090 03-14 Don’t Go In The Woods… Alone (1981) 3/5
This one won’t be for everyone, or possibly anyone reading this blog. A super cheap slasher about a group of kids getting killed by a maniac in the woods. That’s the whole plot too, 4 youg people, wandering around in the woods, getting attacked. Other people, also wandering around in the woods, get attacked as well. There’s no character development, mystery, nothing, just people getting killed. The kill scenes are more ambitious than they could handle, so they throw fake blood all over the place to compensate. Hence this one became an official “Video Nasty” back in the 80’s, despite being pretty terrible. That said, if you’re a fan of the genre, this one is so completely shit that it manages to be oddly dreamlike and “good” to watch. It’s not good, it’s not so bad it’s good, it’s mostly just bad. Bad on all levels, from acting, to the effects, to pacing, to flare from the film being loaded into the camera wrong. So I don’t know why I “liked” it. The Vinegar Syndrome Blu-ray is as good as this film is likely to ever look.

Some good movies in this batch.
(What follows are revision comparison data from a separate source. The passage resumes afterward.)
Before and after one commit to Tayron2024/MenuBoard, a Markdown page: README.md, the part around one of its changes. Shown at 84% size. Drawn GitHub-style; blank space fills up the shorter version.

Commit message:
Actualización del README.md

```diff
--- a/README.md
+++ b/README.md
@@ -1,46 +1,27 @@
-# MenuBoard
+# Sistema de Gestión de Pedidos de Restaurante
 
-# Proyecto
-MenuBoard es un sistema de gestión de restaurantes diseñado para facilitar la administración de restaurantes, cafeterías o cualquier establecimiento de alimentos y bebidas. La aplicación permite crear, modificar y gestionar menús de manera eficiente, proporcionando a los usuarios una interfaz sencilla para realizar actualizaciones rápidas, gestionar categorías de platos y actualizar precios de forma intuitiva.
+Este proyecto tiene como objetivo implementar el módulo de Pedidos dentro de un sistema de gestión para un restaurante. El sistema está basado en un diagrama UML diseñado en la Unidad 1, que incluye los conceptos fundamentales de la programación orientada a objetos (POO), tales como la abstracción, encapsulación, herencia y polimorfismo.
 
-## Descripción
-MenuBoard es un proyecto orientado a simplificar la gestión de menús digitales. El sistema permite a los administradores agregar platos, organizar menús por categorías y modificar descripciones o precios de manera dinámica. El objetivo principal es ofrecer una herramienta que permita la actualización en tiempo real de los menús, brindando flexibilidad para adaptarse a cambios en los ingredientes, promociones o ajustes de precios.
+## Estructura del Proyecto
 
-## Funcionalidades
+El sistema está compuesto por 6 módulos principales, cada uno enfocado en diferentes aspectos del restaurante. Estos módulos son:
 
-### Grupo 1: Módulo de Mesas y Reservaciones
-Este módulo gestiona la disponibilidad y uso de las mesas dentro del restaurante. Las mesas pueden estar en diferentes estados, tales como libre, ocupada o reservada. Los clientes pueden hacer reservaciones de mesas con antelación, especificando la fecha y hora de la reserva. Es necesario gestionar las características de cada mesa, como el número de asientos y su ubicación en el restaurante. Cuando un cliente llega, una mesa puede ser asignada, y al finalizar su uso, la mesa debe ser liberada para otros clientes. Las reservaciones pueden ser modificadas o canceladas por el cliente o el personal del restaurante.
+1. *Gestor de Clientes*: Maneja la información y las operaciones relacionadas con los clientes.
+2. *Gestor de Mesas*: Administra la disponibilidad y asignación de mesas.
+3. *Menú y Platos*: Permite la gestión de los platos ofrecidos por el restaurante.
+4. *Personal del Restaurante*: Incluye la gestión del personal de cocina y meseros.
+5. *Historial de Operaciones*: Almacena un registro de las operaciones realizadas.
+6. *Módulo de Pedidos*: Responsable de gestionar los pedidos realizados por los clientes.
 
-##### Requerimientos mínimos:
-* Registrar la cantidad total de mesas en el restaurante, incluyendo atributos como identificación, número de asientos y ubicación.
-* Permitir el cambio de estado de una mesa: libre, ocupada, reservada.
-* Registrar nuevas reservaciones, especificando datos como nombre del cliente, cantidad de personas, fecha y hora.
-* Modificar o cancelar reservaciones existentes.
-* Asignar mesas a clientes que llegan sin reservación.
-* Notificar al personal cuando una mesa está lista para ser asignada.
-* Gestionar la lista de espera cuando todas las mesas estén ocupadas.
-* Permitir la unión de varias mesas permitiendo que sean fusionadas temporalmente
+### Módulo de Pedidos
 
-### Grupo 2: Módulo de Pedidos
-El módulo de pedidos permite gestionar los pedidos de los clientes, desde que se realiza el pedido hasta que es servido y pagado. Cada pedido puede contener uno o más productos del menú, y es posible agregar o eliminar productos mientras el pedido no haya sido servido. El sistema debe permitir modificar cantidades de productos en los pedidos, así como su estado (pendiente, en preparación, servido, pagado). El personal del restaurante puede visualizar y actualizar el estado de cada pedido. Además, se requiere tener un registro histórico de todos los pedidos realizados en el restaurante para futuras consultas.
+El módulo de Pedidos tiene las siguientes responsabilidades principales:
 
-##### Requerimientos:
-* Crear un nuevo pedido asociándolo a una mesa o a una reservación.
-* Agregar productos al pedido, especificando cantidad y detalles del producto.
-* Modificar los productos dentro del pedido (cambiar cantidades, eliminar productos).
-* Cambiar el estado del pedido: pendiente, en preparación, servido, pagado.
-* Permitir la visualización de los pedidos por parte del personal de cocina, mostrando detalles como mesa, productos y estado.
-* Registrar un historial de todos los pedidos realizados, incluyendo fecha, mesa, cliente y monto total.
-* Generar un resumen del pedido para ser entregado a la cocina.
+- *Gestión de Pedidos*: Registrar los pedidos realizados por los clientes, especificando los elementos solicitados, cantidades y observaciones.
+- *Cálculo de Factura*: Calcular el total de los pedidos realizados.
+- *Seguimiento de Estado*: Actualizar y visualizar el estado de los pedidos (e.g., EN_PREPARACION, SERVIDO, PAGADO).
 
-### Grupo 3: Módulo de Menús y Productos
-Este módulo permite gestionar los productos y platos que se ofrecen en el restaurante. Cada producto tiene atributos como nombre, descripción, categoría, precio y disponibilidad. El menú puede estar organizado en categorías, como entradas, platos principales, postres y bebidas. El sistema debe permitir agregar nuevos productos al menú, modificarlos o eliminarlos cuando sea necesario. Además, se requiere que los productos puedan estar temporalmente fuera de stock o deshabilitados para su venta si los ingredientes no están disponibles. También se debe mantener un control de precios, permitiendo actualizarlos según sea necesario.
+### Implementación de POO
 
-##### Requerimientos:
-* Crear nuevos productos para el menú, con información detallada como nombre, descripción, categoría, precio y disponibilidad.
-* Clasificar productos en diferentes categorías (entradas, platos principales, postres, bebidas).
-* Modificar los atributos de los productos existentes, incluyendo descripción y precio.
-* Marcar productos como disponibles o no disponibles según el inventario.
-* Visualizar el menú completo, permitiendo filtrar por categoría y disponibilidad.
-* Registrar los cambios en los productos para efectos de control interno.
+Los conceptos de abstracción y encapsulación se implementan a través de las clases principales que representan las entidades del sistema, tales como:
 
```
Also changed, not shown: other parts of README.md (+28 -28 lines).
I couldn’t tell you how many times I’ve seen Creature at this point. It always entertains. Beautifully filmed. I finished Patton Oswalt’s new book, SILVER SCREEN FIEND a couple days ago. It’s a memoir detailing a 4-5 year period where he was hooked, bad, going to the movies. Racking up my kind of numbers. It’s a cautionary tale. I wanted to check off the films he lists in the back. I’m in deep, the movies will be the death of me.